=== DATA FOR THIS EXERCISE ===

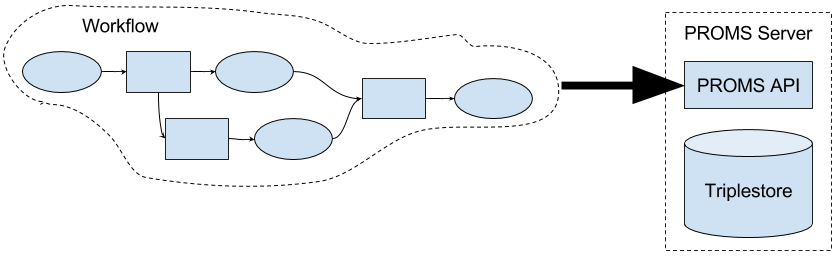
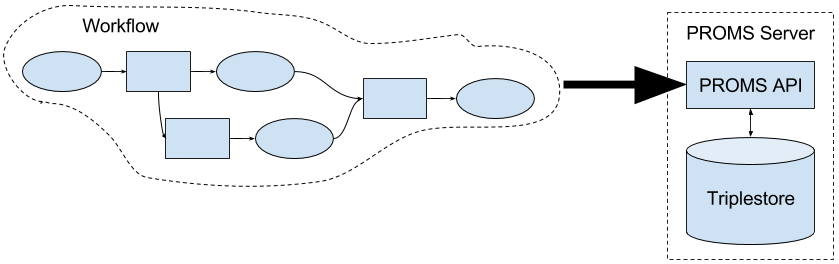
Updated README: Use section, toolkits img

diff --git a/README.md b/README.md
@@ -22,7 +22,12 @@ PROMS Server consists of an HTTP API coded in Python 3.6 using the Flask framewo
 See the [installation](installation/README.md) documents.
 
 ### Use
-*Coming!*
+PROMS Server expects to receive provenance *Reports* that are files containing bundles of provenance information in an RDF format. *Reports* are sent via HTTP POST requests to the PROMS Server's API, validated and then stored in its triplestore.
+
+![PROMS and toolkits](docs/PromsAndToolkits.png) 
+*Figure 2: Sending a Report to PROMS Server from a Python workflow via pyproms*
+
+Figure 2 shows PROMS Server receiving a provenance report from a Python workflow or set of scripts that is using the [pyproms](https://pypi.python.org/pypi/pyproms) Python package to log internal elements of the script into PROV-O compatible RDF. There are similar toolkits avialable for Java, JavaScript and .NET programming languages (see [promsns.org min page](http://promsns.org/)) or you could custom-code your own provenance logging.
 
 
 ## Contributing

===

YOUR ASSIGNMENT: After locating the line containing "the Flask framewo", write out that line and all remaining lines of the records exactly, with nothing added.

YOUR SOLUTION:
@@ -22,7 +22,12 @@ PROMS Server consists of an HTTP API coded in Python 3.6 using the Flask framewo
 See the [installation](installation/README.md) documents.
 
 ### Use
-*Coming!*
+PROMS Server expects to receive provenance *Reports* that are files containing bundles of provenance information in an RDF format. *Reports* are sent via HTTP POST requests to the PROMS Server's API, validated and then stored in its triplestore.
+
+![PROMS and toolkits](docs/PromsAndToolkits.png) 
+*Figure 2: Sending a Report to PROMS Server from a Python workflow via pyproms*
+
+Figure 2 shows PROMS Server receiving a provenance report from a Python workflow or set of scripts that is using the [pyproms](https://pypi.python.org/pypi/pyproms) Python package to log internal elements of the script into PROV-O compatible RDF. There are similar toolkits avialable for Java, JavaScript and .NET programming languages (see [promsns.org min page](http://promsns.org/)) or you could custom-code your own provenance logging.
 
 
 ## Contributing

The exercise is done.